Work out how many lines of the records contain "Faulkner". Answer with the number and nothing else.

--- START ---

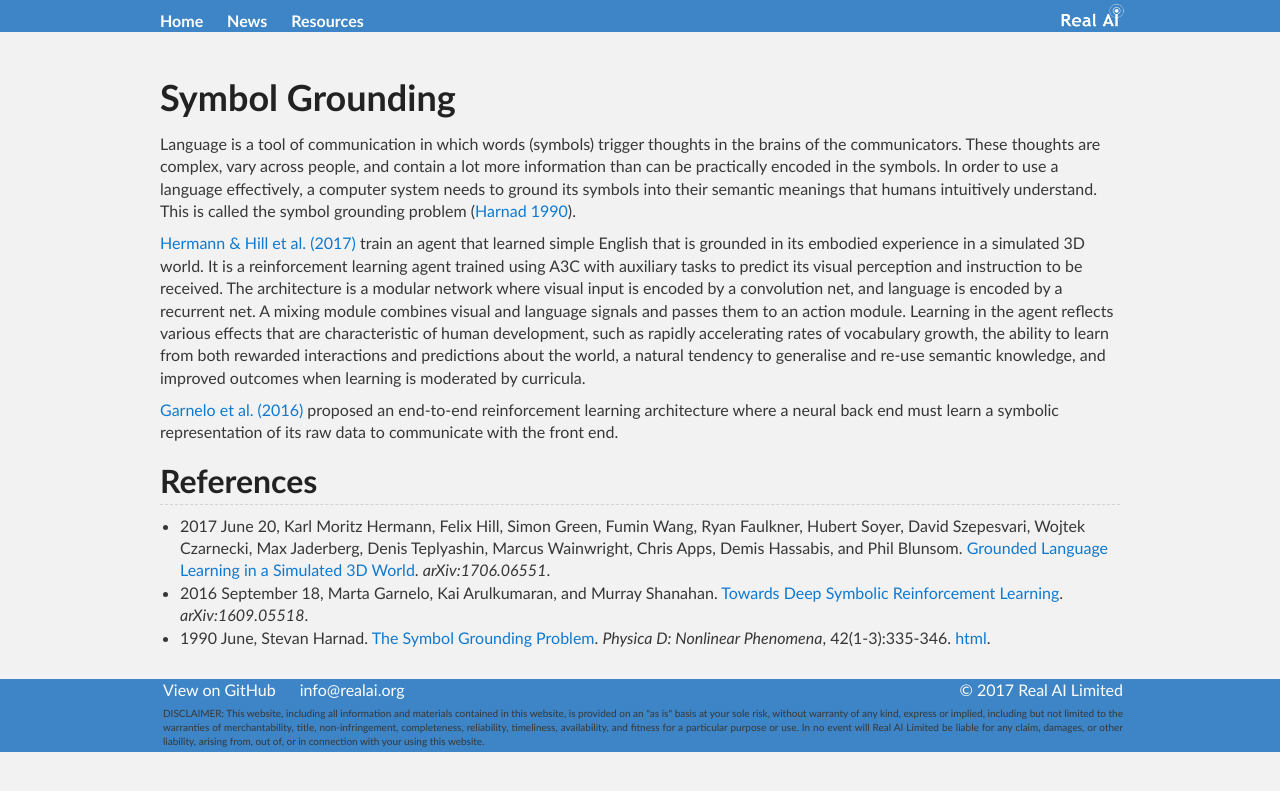
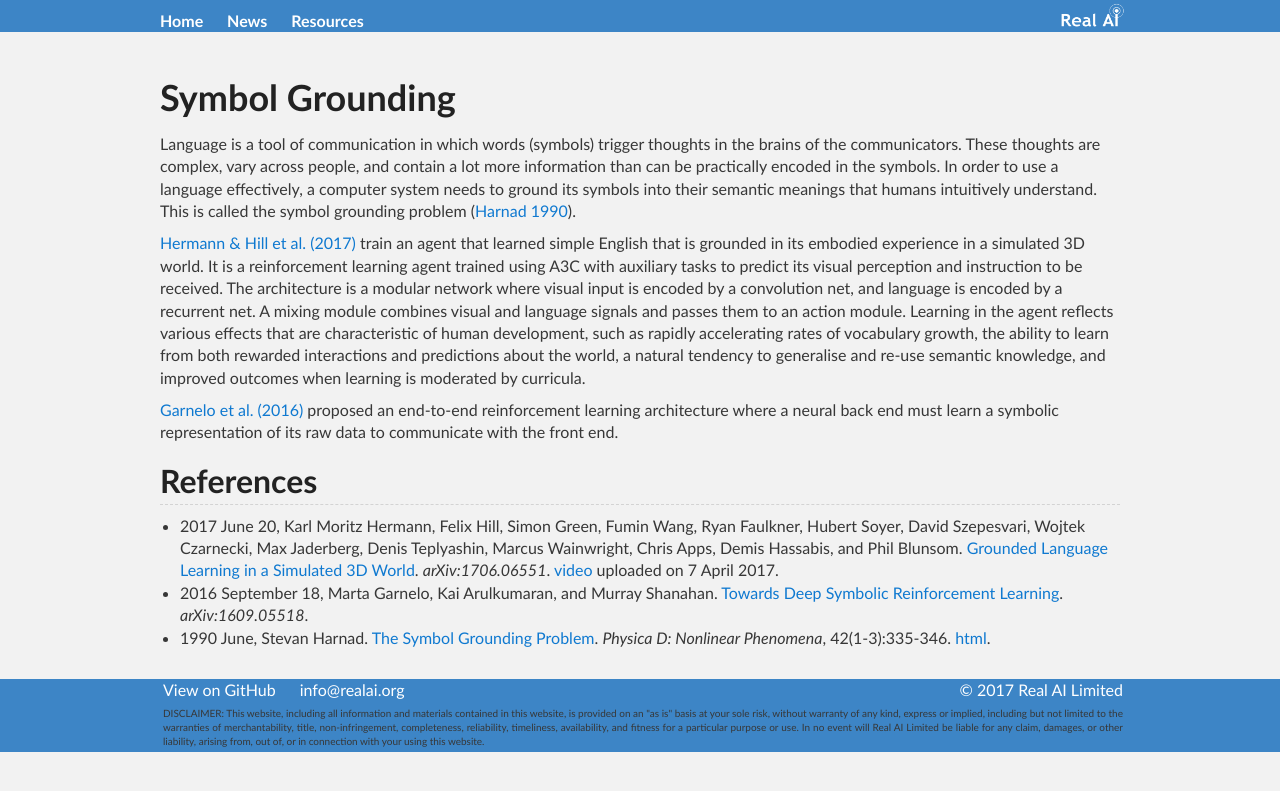
Before and after one commit to Tonywuhk/realai.org, a Jekyll site: the page built from symbol-grounding.md, in a window 1280 px wide. Shown: the top 791 px of the page. Built offline with Jekyll 4.4.1, drawn with Linux system fonts in a browser that asks for light colours; our own code applies the rules of GitHub Pages for plain Markdown files; comment, search, counter and statistics services are not loaded; the repository's description, which GitHub fills in, is left out.

Commit message:
Update symbol-grounding.md

```diff
--- a/symbol-grounding.md
+++ b/symbol-grounding.md
@@ -11,6 +11,6 @@ Language is a tool of communication in which words (symbols) trigger thoughts in
 
 ## References
 
-* 2017 June 20, Karl Moritz Hermann, Felix Hill, Simon Green, Fumin Wang, Ryan Faulkner, Hubert Soyer, David Szepesvari, Wojtek Czarnecki, Max Jaderberg, Denis Teplyashin, Marcus Wainwright, Chris Apps, Demis Hassabis, and Phil Blunsom. [Grounded Language Learning in a Simulated 3D World](https://arxiv.org/abs/1706.06551). *arXiv:1706.06551*.
+* 2017 June 20, Karl Moritz Hermann, Felix Hill, Simon Green, Fumin Wang, Ryan Faulkner, Hubert Soyer, David Szepesvari, Wojtek Czarnecki, Max Jaderberg, Denis Teplyashin, Marcus Wainwright, Chris Apps, Demis Hassabis, and Phil Blunsom. [Grounded Language Learning in a Simulated 3D World](https://arxiv.org/abs/1706.06551). *arXiv:1706.06551*. [video](https://www.youtube.com/watch?v=wJjdu1bPJ04) uploaded on 7 April 2017.
 * 2016 September 18, Marta Garnelo, Kai Arulkumaran, and Murray Shanahan. [Towards Deep Symbolic Reinforcement Learning](https://arxiv.org/abs/1609.05518). *arXiv:1609.05518*.
 * 1990 June, Stevan Harnad. [The Symbol Grounding Problem](http://www.sciencedirect.com/science/article/pii/0167278990900876). *Physica D: Nonlinear Phenomena*, 42(1-3):335-346. [html](http://users.ecs.soton.ac.uk/harnad/Papers/Harnad/harnad90.sgproblem.html).
```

--- END ---

Task response:
2